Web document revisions
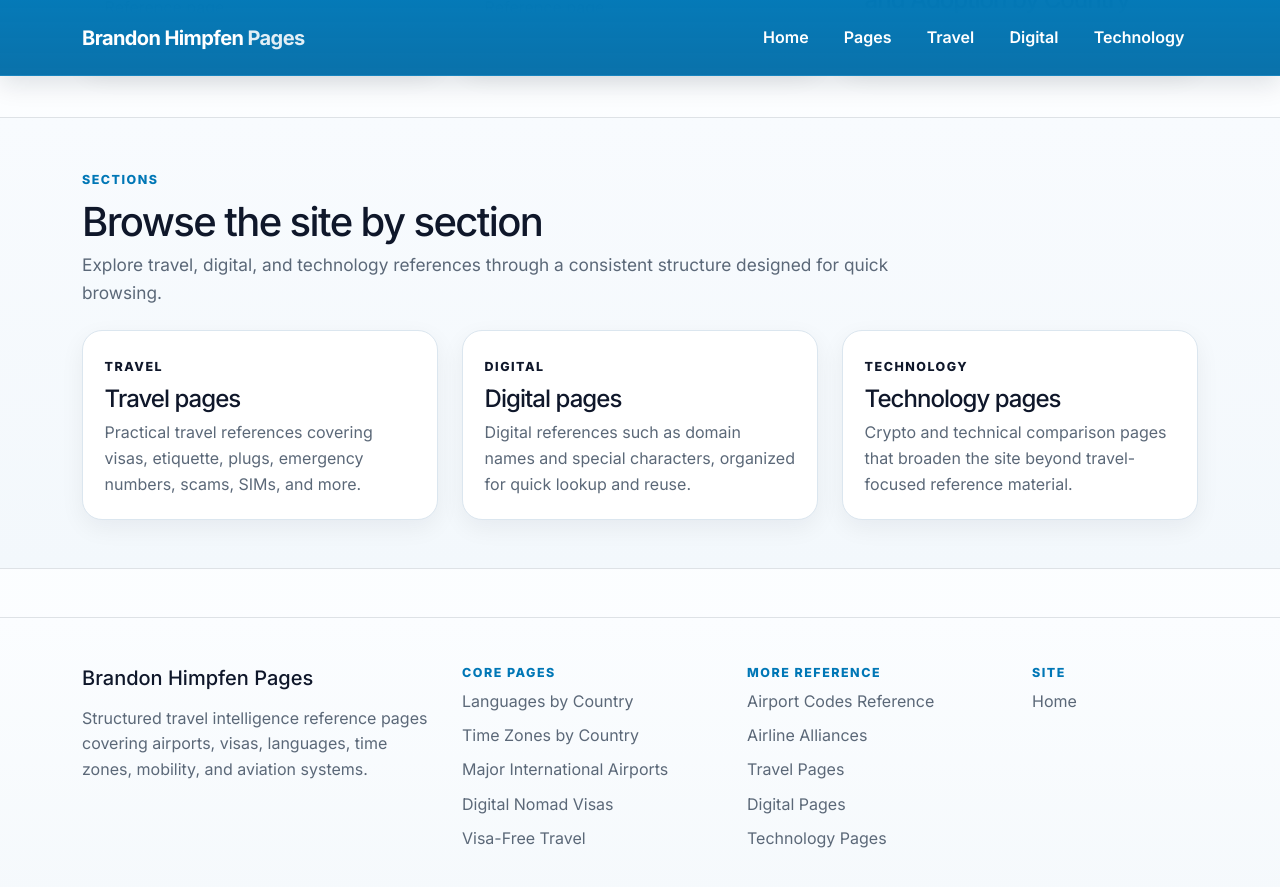
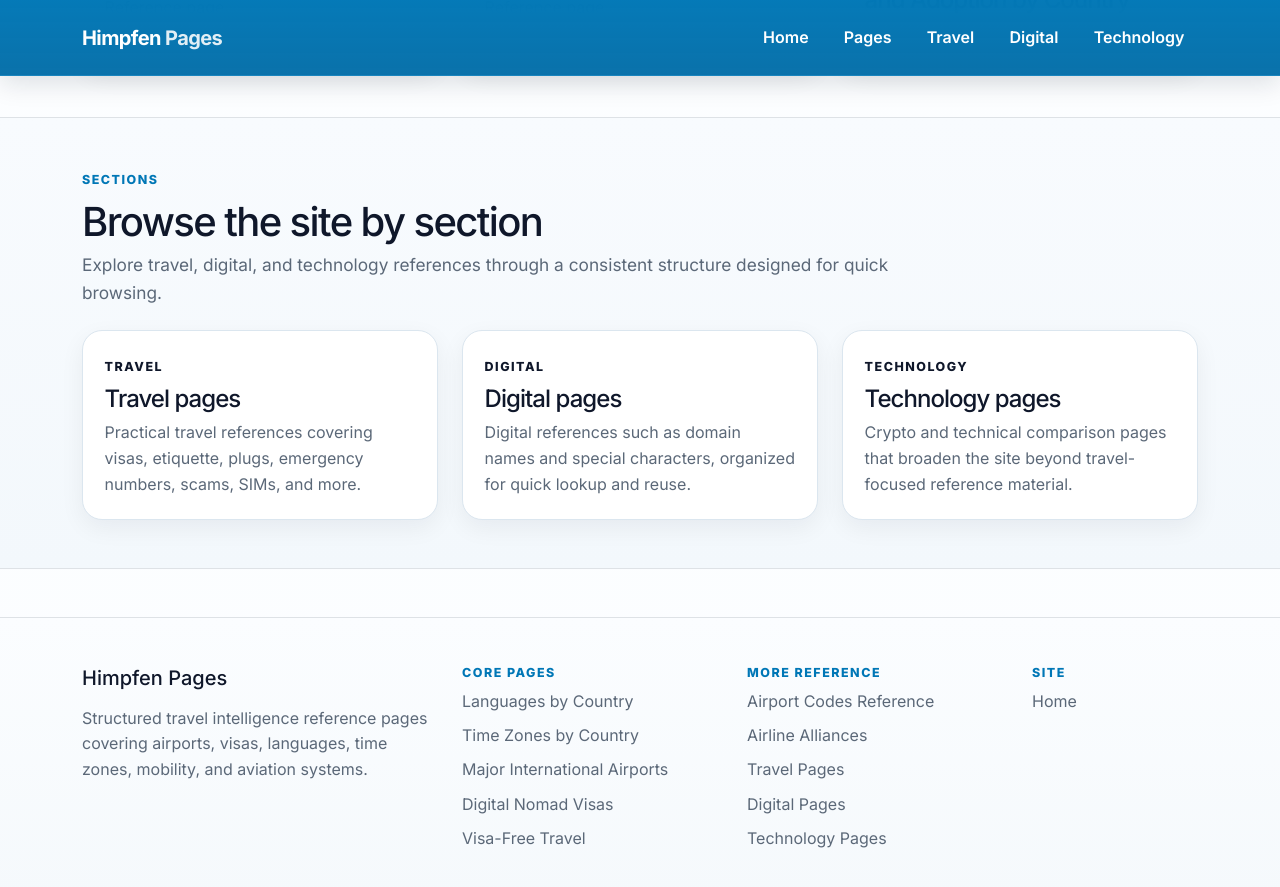
Before and after one commit to brandonhimpfen/pages, a Jekyll site: the page built from index.md, in a window 1280 px wide and 900 px high, scrolled down 2008 px. Shown: the top 887 px of the window. Built offline with Jekyll 4.4.1, drawn with Linux system fonts in a browser that asks for light colours.

Commit message:
Update default.html

```diff
--- a/_layouts/default.html
+++ b/_layouts/default.html
@@ -28,7 +28,7 @@
   <header class="site-header border-bottom sticky-top">
     <nav class="navbar navbar-expand-lg py-3">
       <div class="container">
-        <a class="navbar-brand fw-bold" href="{{ '/' | relative_url }}">Brandon Himpfen <span>Pages</span></a>
+        <a class="navbar-brand fw-bold" href="{{ '/' | relative_url }}">Himpfen <span>Pages</span></a>
         <button class="navbar-toggler" type="button" data-bs-toggle="collapse" data-bs-target="#mainNav" aria-controls="mainNav" aria-expanded="false" aria-label="Toggle navigation">
           <span class="navbar-toggler-icon"></span>
         </button>
@@ -56,7 +56,7 @@
     <div class="container">
       <div class="row g-4">
         <div class="col-lg-4">
-          <h2 class="h5 mb-3">Brandon Himpfen Pages</h2>
+          <h2 class="h5 mb-3">Himpfen Pages</h2>
           <p class="text-secondary mb-0">Structured travel intelligence reference pages covering airports, visas, languages, time zones, mobility, and aviation systems.</p>
         </div>
         <div class="col-6 col-lg-3">
```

## Exercise brief
In the records above, find each line with the word "default" and copy it.

## Result
Update default.html
--- a/_layouts/default.html
+++ b/_layouts/default.html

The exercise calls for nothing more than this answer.